::: Record set

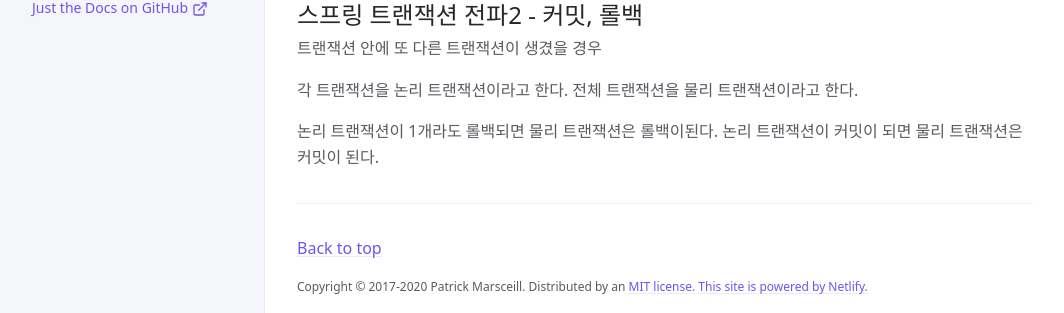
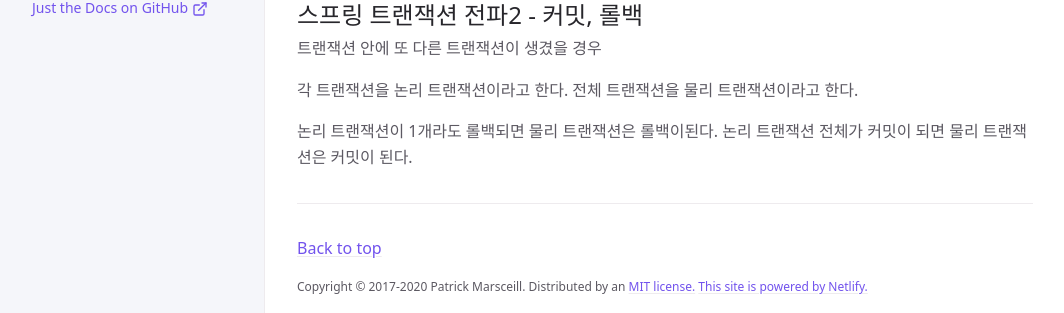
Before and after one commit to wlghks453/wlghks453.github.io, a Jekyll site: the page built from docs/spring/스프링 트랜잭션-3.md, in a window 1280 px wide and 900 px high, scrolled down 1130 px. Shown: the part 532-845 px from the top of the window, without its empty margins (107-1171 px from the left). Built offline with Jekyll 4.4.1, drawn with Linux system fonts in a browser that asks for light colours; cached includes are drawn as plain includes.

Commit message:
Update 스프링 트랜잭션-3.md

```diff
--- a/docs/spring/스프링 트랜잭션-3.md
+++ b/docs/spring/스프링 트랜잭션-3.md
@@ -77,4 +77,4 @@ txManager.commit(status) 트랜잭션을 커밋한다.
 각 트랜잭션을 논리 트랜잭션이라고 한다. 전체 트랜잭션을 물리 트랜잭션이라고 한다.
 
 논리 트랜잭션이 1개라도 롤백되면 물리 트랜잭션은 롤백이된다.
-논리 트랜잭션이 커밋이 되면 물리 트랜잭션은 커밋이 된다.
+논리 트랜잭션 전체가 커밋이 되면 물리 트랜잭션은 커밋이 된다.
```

::::::

▶ [Aim of the task]
Each line of the listing that includes the word "트랜잭션은" should be copied out.

▶ [Answer for this exercise]
 논리 트랜잭션이 1개라도 롤백되면 물리 트랜잭션은 롤백이된다.
-논리 트랜잭션이 커밋이 되면 물리 트랜잭션은 커밋이 된다.
+논리 트랜잭션 전체가 커밋이 되면 물리 트랜잭션은 커밋이 된다.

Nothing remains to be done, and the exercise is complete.